Maine DEP Developing New Rule For Wind Power Projects

The Maine Department of Environmental Protection has announced that it is developing a new Site Law rule that will address certain development standards for wind projects. The standards that will be addressed by the new rule are in the Wind Energy Act, but are not addressed in current DEP rules.  To help facilitate the development of the new rule, DEP has released a pre-rulemaking draft for public comment.

As currently drafted, the new rule will apply to any grid scale wind energy development that is proposed for location within an expedited permitting area, and certain standards will also apply to small scale wind energy developments. Under the Maine Wind Energy Act, such developments must be reviewed for impacts related to scenic character, shadow flicker, public safety, tangible benefits, and decommissioning.  The new rule will lay out the considerations DEP will use when reviewing a project under these standards.  The draft rule will not address best practical mitigation measures, which will be the subject of a future rulemaking proposal.

Under the new rule, when reviewing projects for impacts to scenic character, DEP will consider the following: (1) scenic impacts of a development’s associated facilities; (2) the level of significance of any potentially affected Scenic Resource of State or National Significance (SRSNS); (3) the existing character of the surrounding area; (4) the expectations of a typical viewer; (5) the purpose and context of the proposed wind energy development; (6) the extent of the public’s use and enjoyment of any affected SRSNS; (7) the scope and scale of any effect on a SRSNS; (8) the cumulative scenic impact or effect when combined with other wind energy developments located within eight miles of any affected SRSNS; and (9) whether there is any unreasonable adverse effect on scenic character.

Importantly, with respect to scenic impacts, the proposed rule would allow DEP to apply traditional Site Law standards to a proposed wind power project if DEP determines the project “may result in unreasonable adverse effects.” 

With respect to shadow flicker, the new rule will require applicants to demonstrate that a proposed wind energy development has been designed to avoid unreasonable adverse shadow flicker effects at any occupied building located on property not owned by the applicant.
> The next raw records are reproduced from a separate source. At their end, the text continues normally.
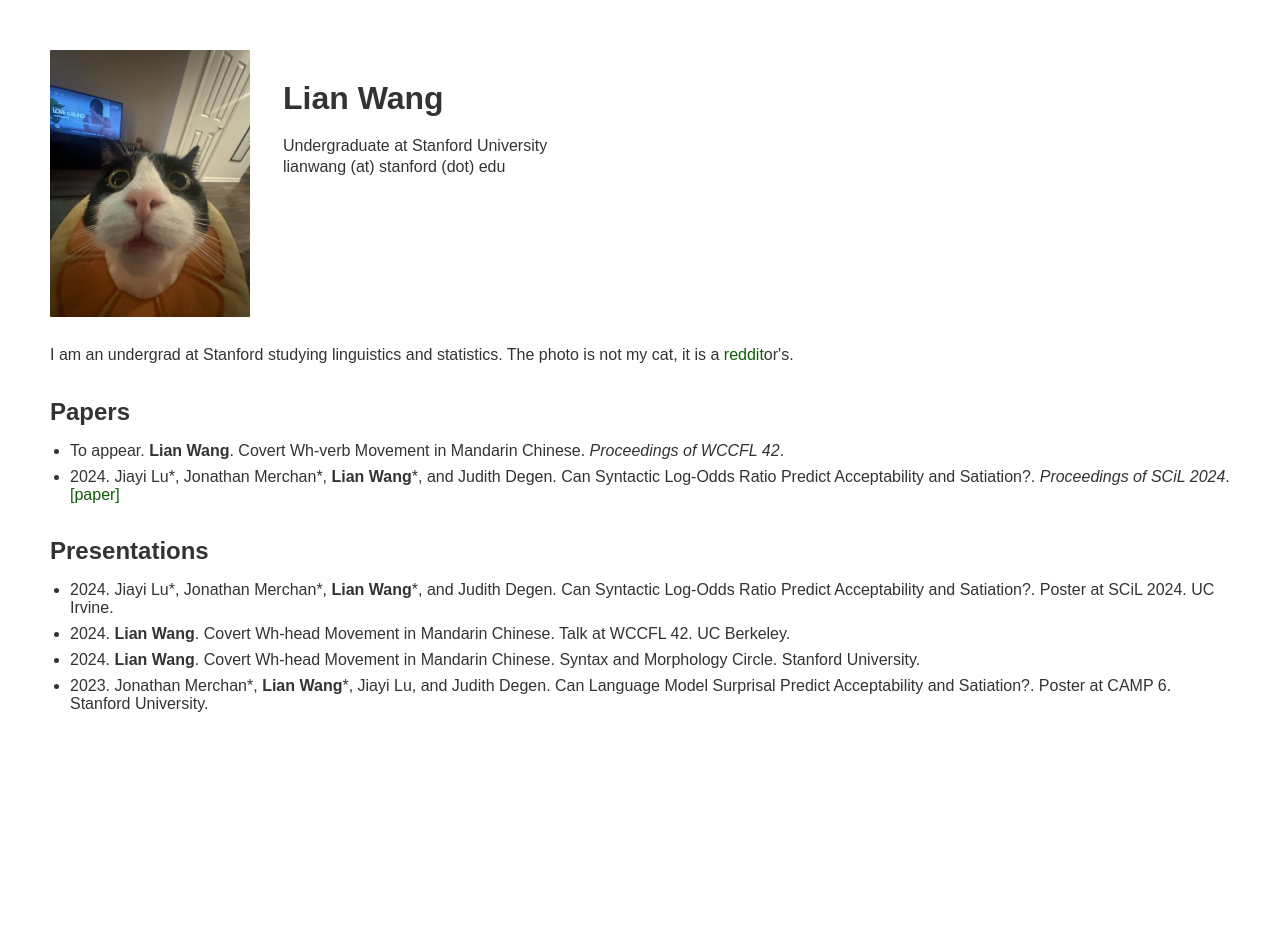
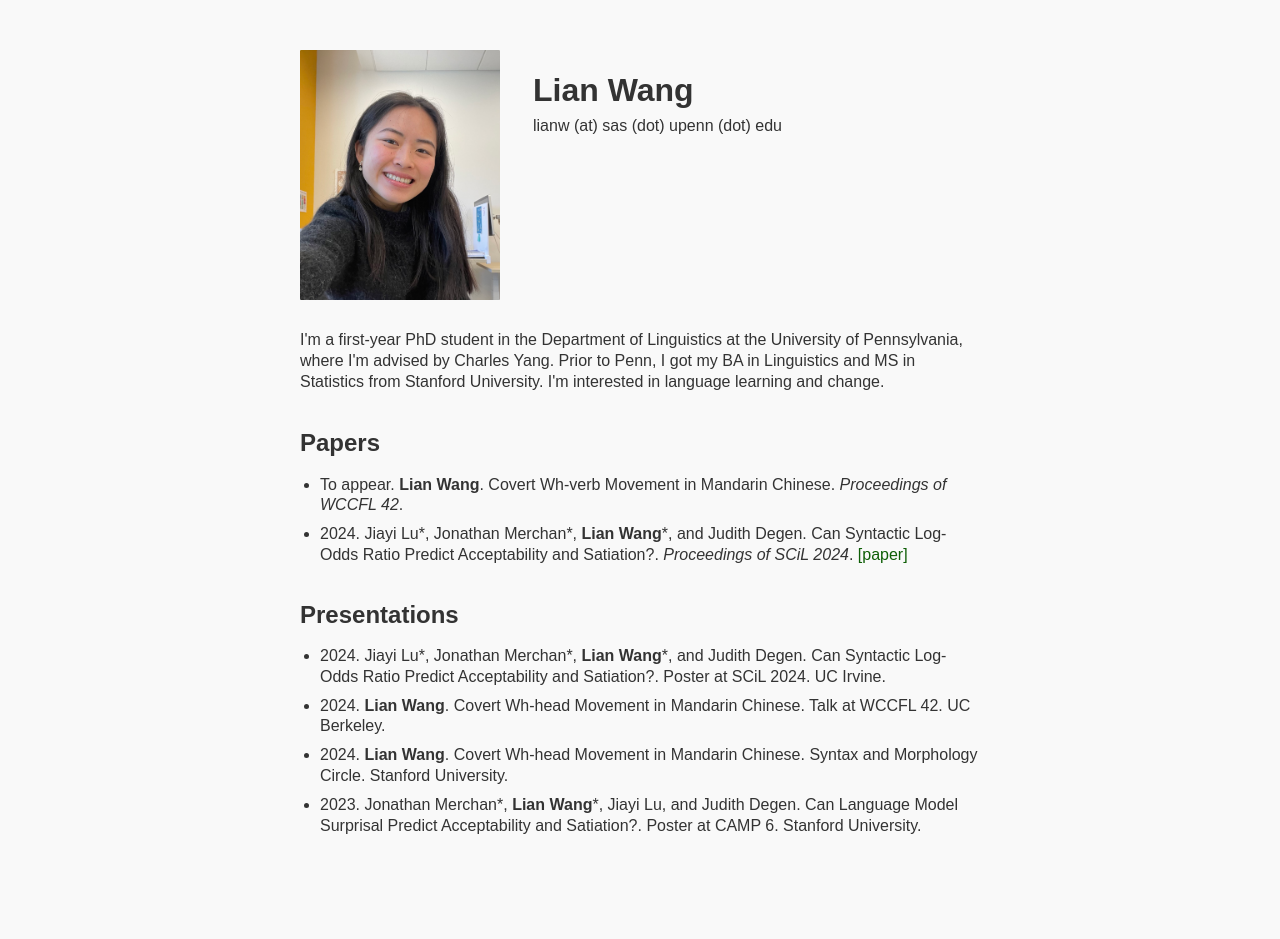
Before and after one commit to liankwang/liankwang.github.io, a Jekyll site: the page built from index.html, in a window 1280 px wide. Built offline with Jekyll 4.4.1, drawn with Linux system fonts in a browser that asks for light colours; before the commit the page ends 900 px from its top, so only the background shows below that.

Commit message:
Updated website

```diff
--- a/assets/css/default.css
+++ b/assets/css/default.css
@@ -1,5 +1,7 @@
+@import url('https://fonts.googleapis.com/css2?family=Lato:wght@400;700&display=swap');
+
 body {
-    font-family:Arial, sans-serif;
+    font-family: 'Lato', sans-serif;
     margin: 0;
     padding: 0;
     background-color: #fff;
@@ -32,7 +34,7 @@ p {
     padding: 0;
     margin-top: 0.25em;
     margin-bottom: 0.25em;
-    line-height: 1.4;
+    line-height: 1.3;
 }
 
   a {
--- a/assets/css/homepage.css
+++ b/assets/css/homepage.css
@@ -1,3 +1,18 @@
+.container {
+  max-width: 700px;   /* or 600–800px depending on your taste */
+  margin: 0 auto;     /* centers the column */
+  padding: 0 10px;    /* keeps text off the edges on small screens */
+  box-sizing: border-box;
+}
+
+body {
+  font-family: Arial, sans-serif;
+  line-height: 1.3; /*line height for p in default.css */
+  color: #333;
+  background-color: #f9f9f9;
+  padding: 0 20px 20px 20px;
+}
+
 .profile {
     display: flex;
     gap: 25px;
@@ -5,11 +20,11 @@
   }
   .profile-text {
     margin: 8px;
-    margin-top: 10px;
+    margin-top: 0px;
   }
   .profile-text h1{
     padding-top: 20px;
-    padding-bottom: 20px;
+    padding-bottom: 0px;
   }
   .profile img {
     width: 200px;
@@ -18,16 +33,14 @@
   }
   .profile p {
     flex: 1;
-    font-size: 1rem;
-    line-height: 1;
     color: #333;
-    margin-bottom: 5px;
-    margin-top: 1px;
+    /* margin-bottom: 0px; */
+    /* margin-top: 1px; */
   }
 
   .description {
     width: 100%;
-    left-padding: 0px;
+    padding-left: 0px;
     margin-top: 15px;
     margin-bottom: 30px;
     box-sizing: border-box;
@@ -38,8 +51,7 @@
 
   .description p {
     flex: 1;
-    font-size: 1rem;
-    line-height: 1;
+    /* line-height: 1.3; */
     color: #333;
     margin-bottom: 5px;
     margin-top: 0px;
--- a/index.html
+++ b/index.html
@@ -6,20 +6,21 @@ title: "Lian Wang"
 <head>
   <link rel="stylesheet" href="/assets/css/homepage.css">
 </head>
+<div class="container">
 <div class="profile">
-  <img src="assets/images/cat.jpg" alt="cat" usemap="#imagemap">
+  <img src="assets/images/marclab_cropped.jpg" alt="cat" usemap="#imagemap">
   <map name="imagemap">
     <area shape="circle" coords="100,144,15" href="https://jshogrenknaak.github.io/" alt="Link to Jasper">
   </map>
   <div class="profile-text">
     <h1 class="name"> Lian Wang </h1>
-    <p class="position"> Undergraduate at Stanford University </p>
-    <p class="email"> lianwang (at) stanford (dot) edu  </p>
+    <!-- <p class="position"> Ph.D. candidate at the University of Pennsylvania </p> -->
+    <p class="email"> lianw (at) sas (dot) upenn (dot) edu  </p>
     <!-- <a href="blog/"> Squib City (v0.1)</a> -->
   </div>
 </div>
 <div class="description">
-  <p> I am an undergrad at Stanford studying linguistics and statistics. The photo is not my cat, it is a <a href="https://www.reddit.com/r/cats/comments/17qdfqz/share_funny_close_ups_of_your_cats_ill_go_first/"> reddit</a>or's. </p>
+  <p> I'm a first-year PhD student in the Department of Linguistics at the University of Pennsylvania, where I'm advised by Charles Yang. Prior to Penn, I got my BA in Linguistics and MS in Statistics from Stanford University. I'm interested in language learning and change.</p>
 </div>
 <div class="section" id="papers">
   <h2>Papers</h2>
@@ -37,3 +38,4 @@ title: "Lian Wang"
       <li> 2023. Jonathan Merchan*, <b>Lian Wang</b>*, Jiayi Lu, and Judith Degen. Can Language Model Surprisal Predict Acceptability and Satiation?. Poster at CAMP 6. Stanford University.</li>
   </ul>
 </div>
+</div>
```
Also changed, not shown: assets/images/cat.jpg (deleted), assets/images/marclab_cropped.jpg (added), 7 other files.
This will require the submission of a shadow flicker analysis using WindPRO or other modeling software provided by DEP.

Applicants will need to demonstrate that proposed projects will maintain public safety through construction with adequate setbacks (the rule provides required minimums) and other considerations such as safety design standards and fire prevention measures.

The tangible benefits provisions will require applicants to show that a proposed development will establish environmental and economic improvements or benefits to the citizens of Maine that are attributable to the construction, operation, and maintenance of the proposed development.

Finally, the decommissioning provisions will require applicants to demonstrate adequate financial capacity to decommission the proposed development at any time during construction or operation of the development, or upon termination of development operations for any reason.